Category: baby name popularity
I am so very excited to finally announce the release of my eBook! Name-alytics: An In-Depth Analysis of the Top 100 Names in the United States Since 1880, a project I have been working on for over a year now. I had the idea and started the research last summer. It took a while to figure out how I wanted to organize it, and then when I realized I wanted to be a control freak about it all, I was tremendously blessed to have a husband who helped with creating the database after I collected the raw information from the Social Security Administration.
Once the data was put together, I retrieved the information for all the names that have been in the Top 100 since 1880 and formulated several Excel spreadsheets from which to work.
Most of us know that the top names on the Social Security list aren’t given to as many babies as they once were. Here, data whiz Kelli shows how the Number 1 names have become less and less popular through the years, tracing the percentages of babies given the top name from 1880 to now.
I’ve been thinking lately about the name Jennifer.
The biggest down side of being named Jennifer, I think, is not its enormous popularity — it was the Number 1 name from 1970 through 1983, when over a million Jennifers were born. It’s certainly not the name itself, which has always been and remains lovely.
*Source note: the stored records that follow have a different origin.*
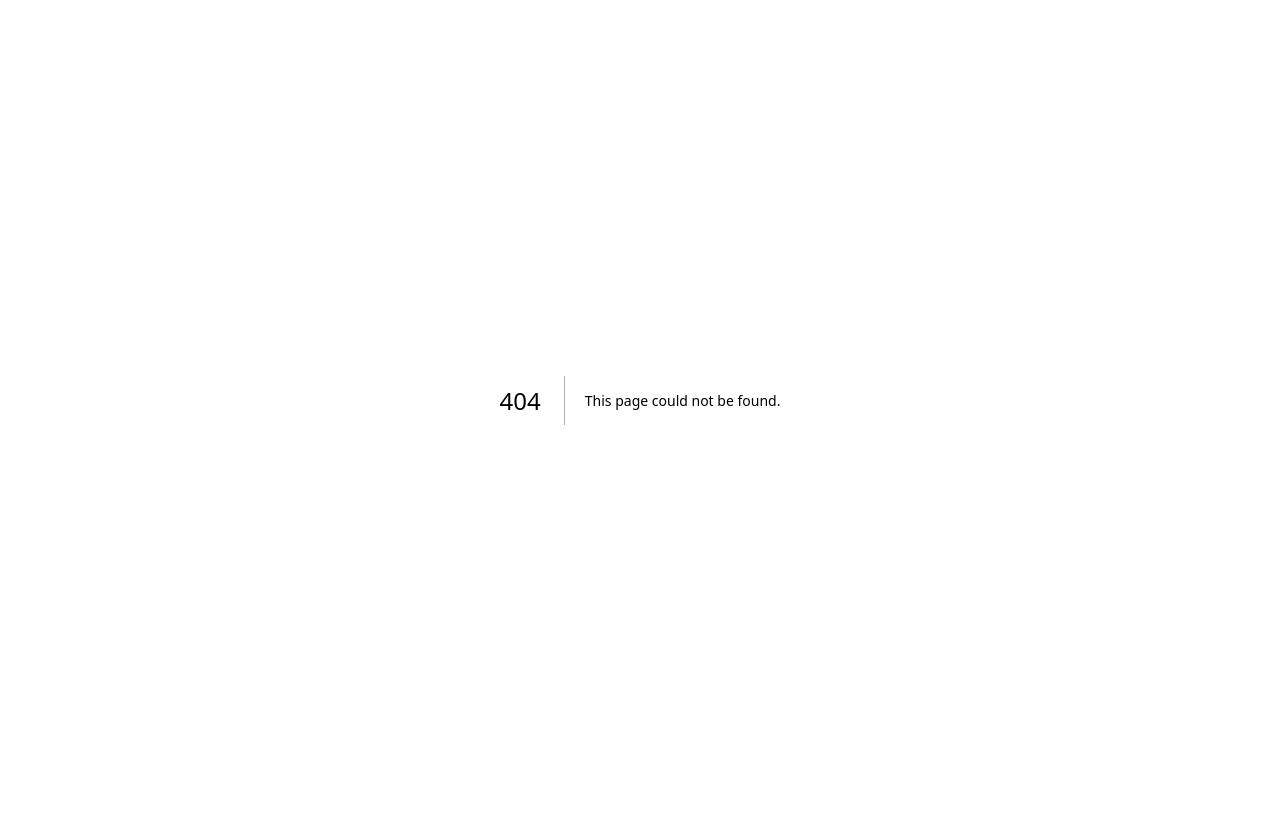
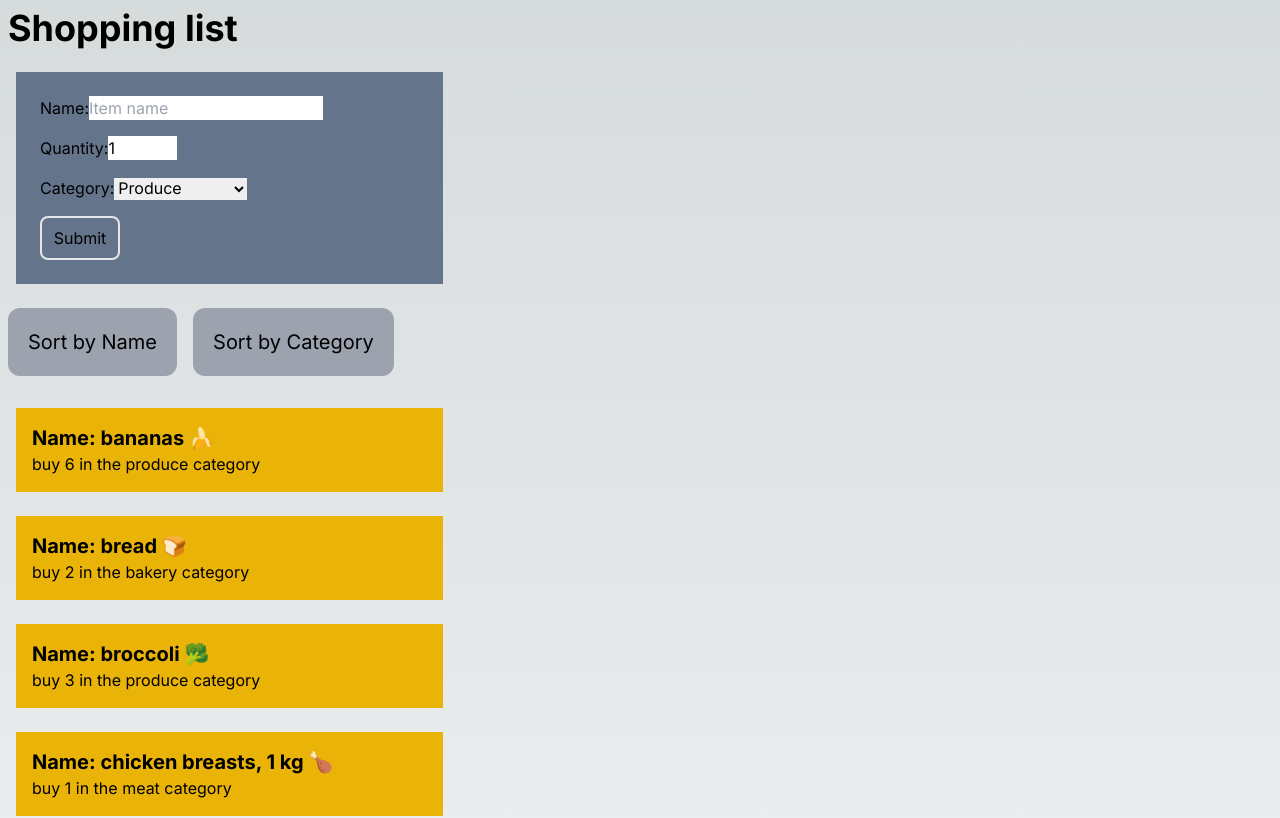
Before and after one commit to anshulkamboj05/cprg306-assignments, a Next.js app: page /Week-6 in a window 1280 px wide. Before the commit this address had no page. Shown: the top 818 px of the page. Built offline with nearby package versions, Linux system fonts and the light colour scheme.

Commit message:
Add Week-6 Page

```diff
--- /dev/null
+++ b/app/Week-6/Item.json
@@ -0,0 +1,74 @@
+[
+    {
+      "id": "1h2GJKH12gkHG31h1H",
+      "name": "milk, 4 L 🥛",
+      "quantity": 1,
+      "category": "dairy"
+    },
+    {
+      "id": "2KJH3k2j3H1k2J3K1H",
+      "name": "bread 🍞",
+      "quantity": 2,
+      "category": "bakery"
+    },
+    {
+      "id": "3h2KJH3k2j3H1k2J3",
+      "name": "eggs, dozen 🥚",
+      "quantity": 2,
+      "category": "dairy"
+    },
+    {
+      "id": "4k2J3K1H2GJKH12gk",
+      "name": "bananas 🍌",
+      "quantity": 6,
+      "category": "produce"
+    },
+    {
+      "id": "5H1h1H2KJH3k2j3H",
+      "name": "broccoli 🥦",
+      "quantity": 3,
+      "category": "produce"
+    },
+    {
+      "id": "6H1k2J3K1H2GJKH1",
+      "name": "chicken breasts, 1 kg 🍗",
+      "quantity": 1,
+      "category": "meat"
+    },
+    {
+      "id": "7gkHG31h1H2KJH3k",
+      "name": "pasta sauce 🍝",
+      "quantity": 3,
+      "category": "canned goods"
+    },
+    {
+      "id": "8j3H1k2J3K1H2GJK",
+      "name": "spaghetti, 454 g 🍝",
+      "quantity": 2,
+      "category": "dry goods"
+    },
+    {
+      "id": "9H12gkHG31h1H2KJ",
+      "name": "toilet paper, 12 pack 🧻",
+      "quantity": 1,
+      "category": "household"
+    },
+    {
+      "id": "10H3k2j3H1k2J3K1",
+      "name": "paper towels, 6 pack",
+      "quantity": 1,
+      "category": "household"
+    },
+    {
+      "id": "11k2J3K1H2GJKH12",
+      "name": "dish soap 🍽️",
+      "quantity": 1,
+      "category": "household"
+    },
+    {
+      "id": "12GJKH12gkHG31h1",
+      "name": "hand soap 🧼",
+      "quantity": 4,
+      "category": "household"
+    }
+  ]
--- /dev/null
+++ b/app/Week-6/item-list.js
@@ -0,0 +1,43 @@
+"use client";
+
+import React, {useState, useEffect} from "react";
+import Item from "./item";
+
+const ItemList = ({items = []}) => {
+
+  const [sortBy , setSortBy] = useState("name");
+  const [sortedItems, setSortedItems] = useState([]);
+
+  useEffect(() => {
+    if (Array.isArray(items)) {
+      const sorted = [...items].sort((a, b) => {
+        if (sortBy === "name") {
+          return a.name.localeCompare(b.name);
+        } else if (sortBy === "category") {
+          return a.category.localeCompare(b.category);
+        }
+
+      });
+      setSortedItems(sorted);
+    }
+}, [items, sortBy]);
+
+
+
+return (
+
+  <div>
+      <button onClick={() => setSortBy('name')} className="p-5 m-2 text-xl bg-gray-400 rounded-xl hover:bg-orange-300">
+        Sort by Name</button>
+      <button onClick={() => setSortBy('category')} className="p-5 m-2 text-xl bg-gray-400 rounded-xl  hover:bg-orange-300">
+        Sort by Category</button>
+      <ul>
+        {sortedItems.map(item => (
+          <Item key={item.id} name={item.name} quantity={item.quantity} category={item.category} />
+        ))}
+      </ul>
+    </div>
+);
+};
+
+export default ItemList
--- /dev/null
+++ b/app/Week-6/item.js
@@ -0,0 +1,14 @@
+const Item = ({ name, quantity, category }) => {
+    return (
+     <ul className="bg-yellow-500 p-4 w-1/3 mt-6 mx-4">
+      <li className="font-bold text-xl">
+        Name: {name}
+      </li>
+      <li>
+        buy {quantity} in the {category} category
+      </li>
+     </ul>
+    );
+  }
+
+  export default Item;
--- /dev/null
+++ b/app/Week-6/new-item.js
@@ -0,0 +1,58 @@
+"use client";
+import { useState } from "react";
+
+const NewItem = ({ addItem }) => {
+    const [name, setName ] = useState("");
+    const [quantity, setQuantity ] = useState(1);
+    const [category, setCategory ] = useState("produce");
+
+    const handleSubmit = (e) => {
+        e.preventDefault();
+        const item = { name, quantity, category };
+
+        console.log(item)
+
+        alert(`Name: ${name}, Quantity:  ${quantity}, Category: ${category}`);
+
+        const id = Math.random().toString(36); //this will generate a random id.
+        addItem({id, name, quantity, category});
+
+        setName("");
+        setQuantity(1);
+        setCategory("produce");
+    };
+
+
+    return (
+
+        <form onSubmit={handleSubmit} className="m-4 p-4 bg-slate-500 flex flex-col w-1/3">
+        <label className="p-2 ">
+            Name:
+            <input placeholder="Item name" type="text" value={name} onChange={(e) => setName(e.target.value)} required className="text-black "/>
+        </label>
+        <label className="p-2">
+            Quantity:
+            <input type="number" value={quantity} onChange={(e) => setQuantity(e.target.value)} min={1} max={99} required className="text-black"/>
+        </label>
+        <label className="p-2">
+            Category:
+            <select  value={category} onChange={(e) => setCategory(e.target.value)} className="text-black">
+                <option value="produce">Produce</option>
+                <option value="dairy">Dairy</option>
+                <option value="bakery">Bakery</option>
+                <option value="meat">Meat</option>
+                <option value="frozen">Frozen</option>
+                <option value="canned-goods">Canned Goods</option>
+                <option value="dry-goods">Dry Goods</option>
+                <option value="beverages">Beverages</option>
+                <option value="snacks">Snacks</option>
+                <option value="household">Household</option>
+                <option value="other">Other</option>
+            </select>
+        </label>
+        <button type="submit" className="border-2 rounded-lg w-20 p-2 m-2">Submit</button>
+    </form>
+);
+};
+
+export default NewItem
--- /dev/null
+++ b/app/Week-6/page.js
@@ -0,0 +1,24 @@
+"use client"
+
+import { useState } from 'react';
+
+import ItemList from './item-list';
+import NewItem from './new-item';
+import itemsData from './item.json';
+
+export default function Page() {
+
+  const [items, setItems] = useState(itemsData);
+
+  const handleAddItem = (newItem) => {
+    setItems([...items, newItem]);
+  };
+
+  return (
+    <main >
+      <h1 className='font-bold text-4xl p-2'>Shopping list</h1>
+      <NewItem addItem={handleAddItem} />
+      <ItemList items={items}/>
+    </main>
+  );
+}
--- a/app/page.tsx
+++ b/app/page.tsx
@@ -18,6 +18,9 @@
           <li>
             <Link href = './Week-5'>Week-5 Page </Link>
           </li>
+          <li>
+            <Link href = './Week-6'>Week-6 Page</Link>
+          </li>
       </div>
 
     </div>
```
No, the biggest problem to my mind is that the name pretty much pegs you as someone who is now in her thirties or forties. You’re date stamped, as surely as someone named Shirley is getting on 80 or Susan is a Baby Boomer or Mason was born in the Kardashian Era.
This is not a problem so much when you’re young, but as you get older, you (or more precisely, your child) may not appreciate having a name that broadcasts to your employers and everyone on Match.com: Yo, I’m 58!
Fast forward to 2014 and I would be surprised to see Deborah on a birth announcement, but not on a grandmother. At the same time, I wouldn’t be surprised to see Allison on a birth announcement but I would be shocked to meet a grandma Allison.
Yet I can imagine both names on moms.